-- Your objective --
With the pictures set aside, reproduce each entry precisely as it reads.

::::

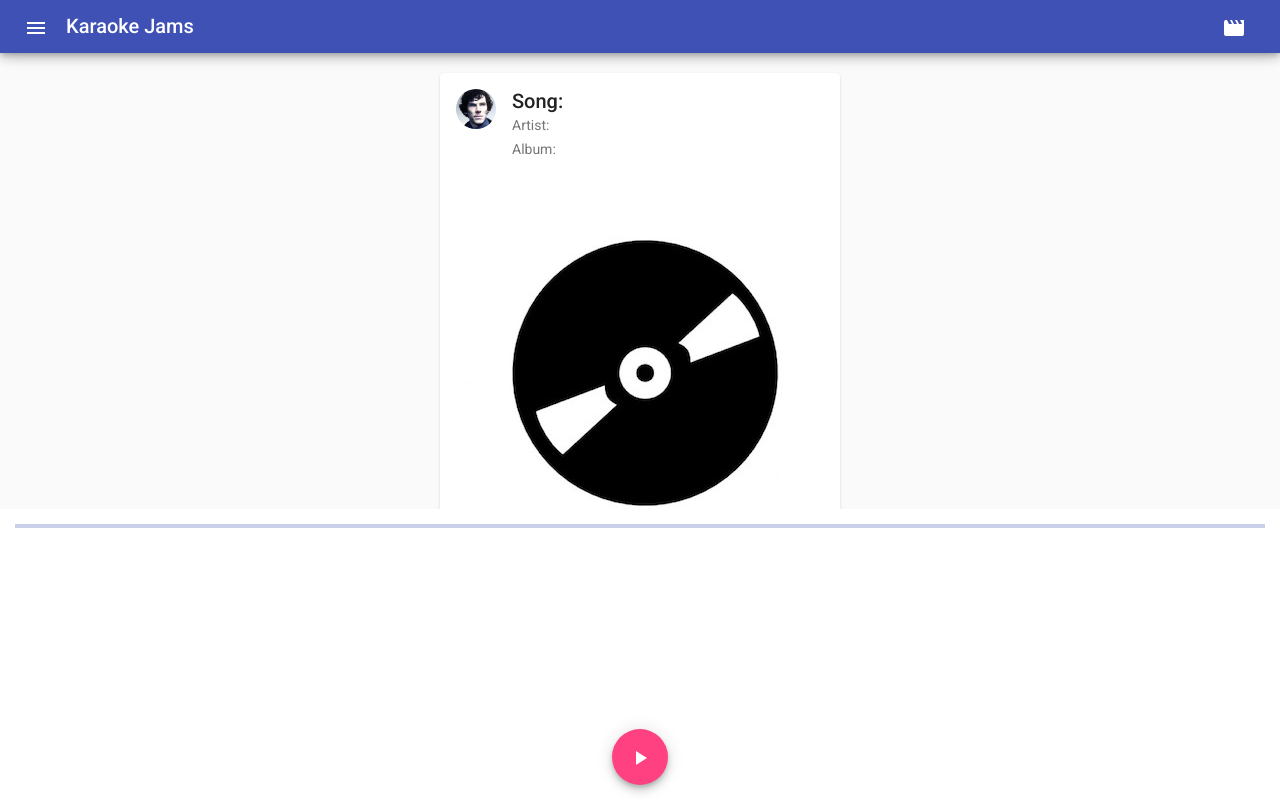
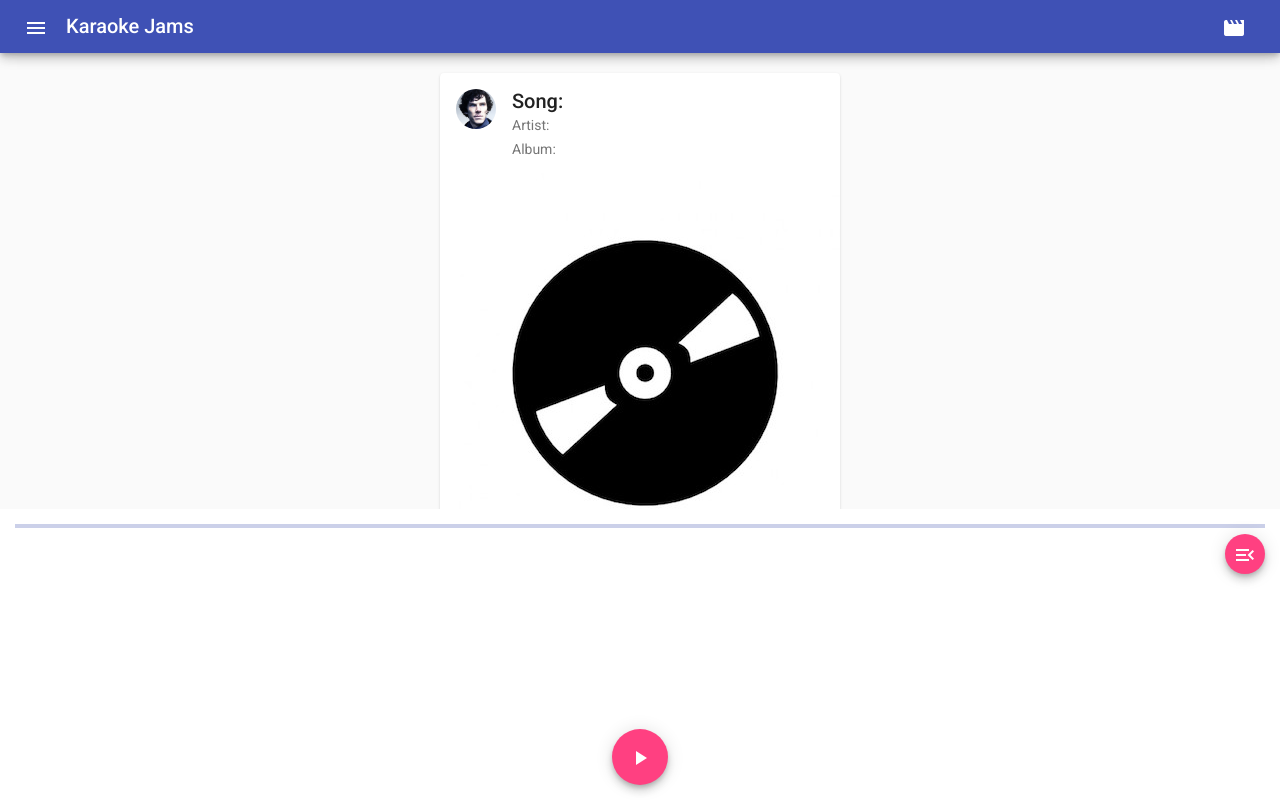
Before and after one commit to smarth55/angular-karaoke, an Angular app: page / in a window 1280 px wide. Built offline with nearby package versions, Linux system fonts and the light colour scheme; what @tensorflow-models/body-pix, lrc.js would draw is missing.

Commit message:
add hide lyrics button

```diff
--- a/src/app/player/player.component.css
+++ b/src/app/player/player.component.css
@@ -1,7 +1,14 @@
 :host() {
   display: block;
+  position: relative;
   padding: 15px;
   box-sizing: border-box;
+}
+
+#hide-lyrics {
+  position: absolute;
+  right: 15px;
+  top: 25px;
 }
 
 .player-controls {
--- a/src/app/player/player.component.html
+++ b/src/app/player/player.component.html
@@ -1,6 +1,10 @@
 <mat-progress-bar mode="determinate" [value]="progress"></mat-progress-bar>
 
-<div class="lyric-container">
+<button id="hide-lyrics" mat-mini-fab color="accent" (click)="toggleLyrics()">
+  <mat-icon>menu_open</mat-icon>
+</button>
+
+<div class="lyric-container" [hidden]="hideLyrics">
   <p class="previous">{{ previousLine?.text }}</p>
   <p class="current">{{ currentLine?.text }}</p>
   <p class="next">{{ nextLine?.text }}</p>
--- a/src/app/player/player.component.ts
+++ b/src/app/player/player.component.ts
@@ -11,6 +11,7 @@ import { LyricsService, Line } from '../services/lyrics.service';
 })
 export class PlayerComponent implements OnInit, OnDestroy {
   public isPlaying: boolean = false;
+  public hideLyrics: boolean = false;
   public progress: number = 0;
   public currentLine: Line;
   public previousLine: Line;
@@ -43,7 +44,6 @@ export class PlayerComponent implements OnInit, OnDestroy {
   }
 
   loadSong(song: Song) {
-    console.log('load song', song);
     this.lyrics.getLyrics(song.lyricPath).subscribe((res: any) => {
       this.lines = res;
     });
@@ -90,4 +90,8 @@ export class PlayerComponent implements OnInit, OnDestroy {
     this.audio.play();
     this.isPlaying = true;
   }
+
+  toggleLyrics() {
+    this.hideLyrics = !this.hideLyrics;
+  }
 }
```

::::

-- Solution --
Before and after one commit to smarth55/angular-karaoke, an Angular app: page / in a window 1280 px wide. Built offline with nearby package versions, Linux system fonts and the light colour scheme; what @tensorflow-models/body-pix, lrc.js would draw is missing.

Commit message:
add hide lyrics button

```diff
--- a/src/app/player/player.component.css
+++ b/src/app/player/player.component.css
@@ -1,7 +1,14 @@
 :host() {
   display: block;
+  position: relative;
   padding: 15px;
   box-sizing: border-box;
+}
+
+#hide-lyrics {
+  position: absolute;
+  right: 15px;
+  top: 25px;
 }
 
 .player-controls {
--- a/src/app/player/player.component.html
+++ b/src/app/player/player.component.html
@@ -1,6 +1,10 @@
 <mat-progress-bar mode="determinate" [value]="progress"></mat-progress-bar>
 
-<div class="lyric-container">
+<button id="hide-lyrics" mat-mini-fab color="accent" (click)="toggleLyrics()">
+  <mat-icon>menu_open</mat-icon>
+</button>
+
+<div class="lyric-container" [hidden]="hideLyrics">
   <p class="previous">{{ previousLine?.text }}</p>
   <p class="current">{{ currentLine?.text }}</p>
   <p class="next">{{ nextLine?.text }}</p>
--- a/src/app/player/player.component.ts
+++ b/src/app/player/player.component.ts
@@ -11,6 +11,7 @@ import { LyricsService, Line } from '../services/lyrics.service';
 })
 export class PlayerComponent implements OnInit, OnDestroy {
   public isPlaying: boolean = false;
+  public hideLyrics: boolean = false;
   public progress: number = 0;
   public currentLine: Line;
   public previousLine: Line;
@@ -43,7 +44,6 @@ export class PlayerComponent implements OnInit, OnDestroy {
   }
 
   loadSong(song: Song) {
-    console.log('load song', song);
     this.lyrics.getLyrics(song.lyricPath).subscribe((res: any) => {
       this.lines = res;
     });
@@ -90,4 +90,8 @@ export class PlayerComponent implements OnInit, OnDestroy {
     this.audio.play();
     this.isPlaying = true;
   }
+
+  toggleLyrics() {
+    this.hideLyrics = !this.hideLyrics;
+  }
 }
```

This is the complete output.